BRIEF: Every line in the records below that holds the word "Link" is to be copied.

=== MATERIAL FOR THIS EXERCISE ===

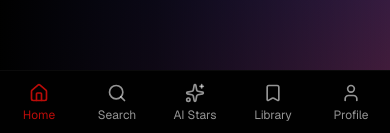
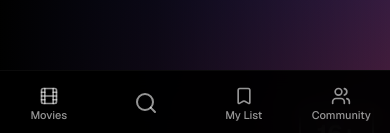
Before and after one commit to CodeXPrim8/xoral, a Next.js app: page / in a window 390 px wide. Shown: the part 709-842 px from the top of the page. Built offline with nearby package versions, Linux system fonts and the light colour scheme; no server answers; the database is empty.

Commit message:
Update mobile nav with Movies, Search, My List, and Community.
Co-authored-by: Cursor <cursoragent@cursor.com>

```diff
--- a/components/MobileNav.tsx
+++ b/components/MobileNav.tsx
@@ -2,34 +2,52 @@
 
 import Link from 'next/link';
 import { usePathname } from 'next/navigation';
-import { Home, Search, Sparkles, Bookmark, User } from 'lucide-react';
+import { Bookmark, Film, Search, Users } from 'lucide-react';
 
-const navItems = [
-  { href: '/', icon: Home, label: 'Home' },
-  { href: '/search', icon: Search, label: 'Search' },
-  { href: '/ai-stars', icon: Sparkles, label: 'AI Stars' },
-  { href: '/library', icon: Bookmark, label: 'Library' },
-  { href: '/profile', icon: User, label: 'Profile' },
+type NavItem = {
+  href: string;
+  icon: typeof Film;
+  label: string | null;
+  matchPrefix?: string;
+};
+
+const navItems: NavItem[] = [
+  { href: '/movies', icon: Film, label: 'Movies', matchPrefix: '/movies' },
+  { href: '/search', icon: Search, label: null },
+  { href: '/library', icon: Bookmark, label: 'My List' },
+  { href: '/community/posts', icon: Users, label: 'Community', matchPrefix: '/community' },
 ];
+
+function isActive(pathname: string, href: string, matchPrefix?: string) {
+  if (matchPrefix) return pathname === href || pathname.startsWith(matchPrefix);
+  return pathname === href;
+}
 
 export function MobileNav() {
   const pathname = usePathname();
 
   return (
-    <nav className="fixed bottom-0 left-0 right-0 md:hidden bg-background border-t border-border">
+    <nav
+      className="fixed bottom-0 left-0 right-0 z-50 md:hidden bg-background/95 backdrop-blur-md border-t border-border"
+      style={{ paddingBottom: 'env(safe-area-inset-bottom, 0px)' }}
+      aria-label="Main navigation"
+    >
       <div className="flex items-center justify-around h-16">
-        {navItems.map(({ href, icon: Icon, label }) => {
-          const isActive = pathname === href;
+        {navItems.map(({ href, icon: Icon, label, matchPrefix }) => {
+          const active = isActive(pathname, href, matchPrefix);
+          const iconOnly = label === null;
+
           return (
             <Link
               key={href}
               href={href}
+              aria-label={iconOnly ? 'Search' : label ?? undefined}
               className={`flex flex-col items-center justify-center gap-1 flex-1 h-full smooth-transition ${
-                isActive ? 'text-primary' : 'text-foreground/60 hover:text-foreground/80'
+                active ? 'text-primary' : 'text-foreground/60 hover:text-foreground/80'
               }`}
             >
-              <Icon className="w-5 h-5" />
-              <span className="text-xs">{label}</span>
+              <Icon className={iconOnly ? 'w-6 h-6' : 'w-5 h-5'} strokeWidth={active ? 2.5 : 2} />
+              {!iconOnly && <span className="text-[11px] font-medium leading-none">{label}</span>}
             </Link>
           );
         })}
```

===
=== MATERIAL FOR THIS EXERCISE ===

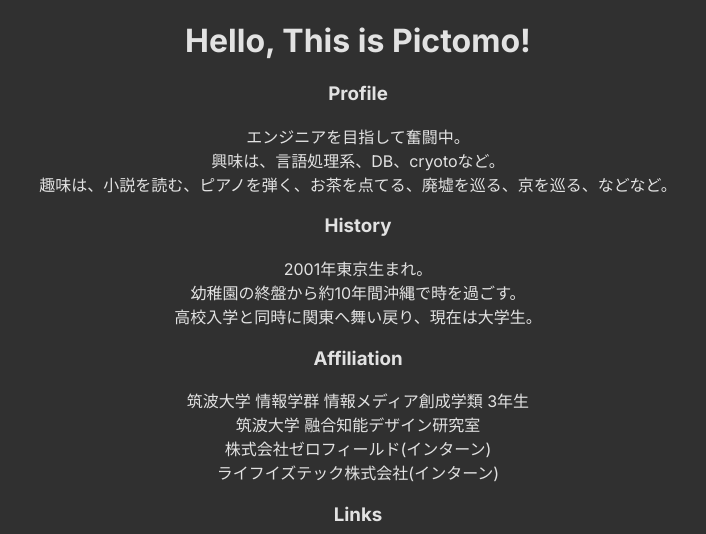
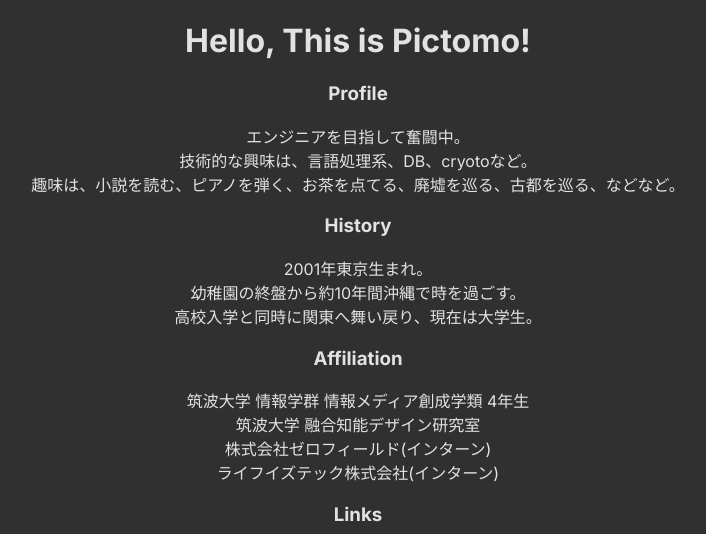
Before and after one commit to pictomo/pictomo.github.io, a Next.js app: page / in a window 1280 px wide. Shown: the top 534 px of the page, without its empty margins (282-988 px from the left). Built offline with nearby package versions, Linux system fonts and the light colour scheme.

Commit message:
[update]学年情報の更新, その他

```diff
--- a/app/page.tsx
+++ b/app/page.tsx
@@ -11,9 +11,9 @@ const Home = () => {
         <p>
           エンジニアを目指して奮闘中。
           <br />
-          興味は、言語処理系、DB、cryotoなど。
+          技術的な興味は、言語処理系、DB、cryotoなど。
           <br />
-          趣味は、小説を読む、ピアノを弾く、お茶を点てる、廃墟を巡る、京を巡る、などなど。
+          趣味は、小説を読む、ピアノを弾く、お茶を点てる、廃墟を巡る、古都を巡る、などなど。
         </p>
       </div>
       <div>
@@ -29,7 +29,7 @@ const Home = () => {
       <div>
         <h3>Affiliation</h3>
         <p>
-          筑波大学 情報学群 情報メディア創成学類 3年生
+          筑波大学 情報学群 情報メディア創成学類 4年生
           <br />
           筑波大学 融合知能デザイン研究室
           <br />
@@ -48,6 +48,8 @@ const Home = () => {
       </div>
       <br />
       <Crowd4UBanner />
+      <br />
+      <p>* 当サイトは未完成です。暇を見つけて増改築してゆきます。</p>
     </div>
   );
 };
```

===
=== MATERIAL FOR THIS EXERCISE ===

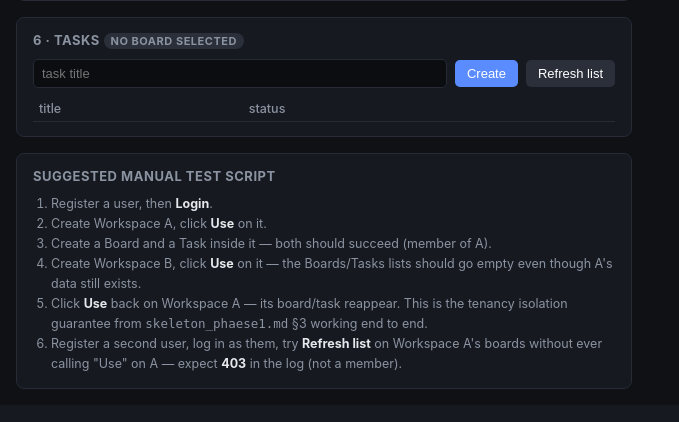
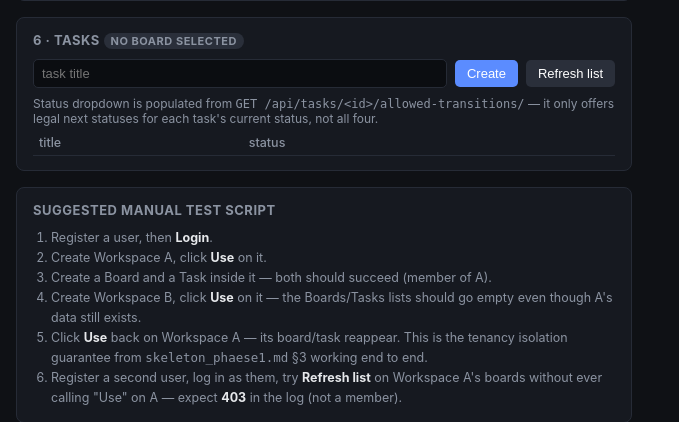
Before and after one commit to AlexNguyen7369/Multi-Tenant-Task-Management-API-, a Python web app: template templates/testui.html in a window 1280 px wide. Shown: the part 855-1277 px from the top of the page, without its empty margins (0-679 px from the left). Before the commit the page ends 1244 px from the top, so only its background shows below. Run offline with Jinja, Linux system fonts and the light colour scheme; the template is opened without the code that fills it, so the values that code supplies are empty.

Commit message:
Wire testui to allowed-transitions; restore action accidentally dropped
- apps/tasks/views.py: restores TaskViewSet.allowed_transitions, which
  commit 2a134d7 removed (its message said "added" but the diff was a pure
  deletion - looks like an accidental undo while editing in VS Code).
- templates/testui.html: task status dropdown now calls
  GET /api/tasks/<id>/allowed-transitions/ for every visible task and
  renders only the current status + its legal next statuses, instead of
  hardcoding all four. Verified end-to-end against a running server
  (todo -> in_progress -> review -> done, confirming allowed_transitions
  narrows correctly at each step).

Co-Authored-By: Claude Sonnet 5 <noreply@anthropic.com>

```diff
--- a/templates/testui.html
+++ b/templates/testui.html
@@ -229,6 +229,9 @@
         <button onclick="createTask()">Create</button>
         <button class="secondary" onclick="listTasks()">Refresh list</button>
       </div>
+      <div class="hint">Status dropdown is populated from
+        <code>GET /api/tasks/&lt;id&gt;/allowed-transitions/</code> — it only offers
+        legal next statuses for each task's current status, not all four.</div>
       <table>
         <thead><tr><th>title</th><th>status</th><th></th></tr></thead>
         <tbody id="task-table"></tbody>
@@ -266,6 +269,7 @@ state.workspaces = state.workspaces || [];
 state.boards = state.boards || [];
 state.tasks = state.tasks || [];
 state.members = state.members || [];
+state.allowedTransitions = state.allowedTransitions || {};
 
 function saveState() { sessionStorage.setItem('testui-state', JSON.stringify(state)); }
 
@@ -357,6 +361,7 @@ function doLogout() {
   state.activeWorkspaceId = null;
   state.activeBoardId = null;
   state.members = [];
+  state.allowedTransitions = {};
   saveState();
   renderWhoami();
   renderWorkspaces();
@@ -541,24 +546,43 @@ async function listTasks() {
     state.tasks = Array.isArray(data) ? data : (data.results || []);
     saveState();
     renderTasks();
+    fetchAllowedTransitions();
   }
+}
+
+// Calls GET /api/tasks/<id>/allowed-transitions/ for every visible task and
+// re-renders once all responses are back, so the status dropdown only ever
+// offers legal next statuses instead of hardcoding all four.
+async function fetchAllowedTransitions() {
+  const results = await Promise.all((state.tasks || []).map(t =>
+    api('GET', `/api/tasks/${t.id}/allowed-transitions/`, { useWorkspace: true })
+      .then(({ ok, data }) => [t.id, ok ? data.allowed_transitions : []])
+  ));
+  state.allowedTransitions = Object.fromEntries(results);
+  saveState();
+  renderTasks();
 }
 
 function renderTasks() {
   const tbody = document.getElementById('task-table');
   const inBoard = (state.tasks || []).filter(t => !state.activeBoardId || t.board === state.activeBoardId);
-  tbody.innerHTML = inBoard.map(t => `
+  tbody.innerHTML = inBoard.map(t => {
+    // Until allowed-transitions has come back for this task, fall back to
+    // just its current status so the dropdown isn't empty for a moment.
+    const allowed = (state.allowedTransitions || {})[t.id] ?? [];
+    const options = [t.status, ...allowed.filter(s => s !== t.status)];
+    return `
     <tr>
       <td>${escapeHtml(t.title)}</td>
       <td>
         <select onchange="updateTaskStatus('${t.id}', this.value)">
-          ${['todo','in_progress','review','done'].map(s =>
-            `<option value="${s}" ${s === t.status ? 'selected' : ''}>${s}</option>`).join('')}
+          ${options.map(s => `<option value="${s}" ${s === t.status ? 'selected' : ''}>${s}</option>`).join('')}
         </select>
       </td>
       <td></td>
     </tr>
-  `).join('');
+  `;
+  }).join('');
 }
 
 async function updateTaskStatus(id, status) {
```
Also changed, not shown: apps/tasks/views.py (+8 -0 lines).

===

EXERCISE RESPONSE:
 import Link from 'next/link';
             <Link
             </Link>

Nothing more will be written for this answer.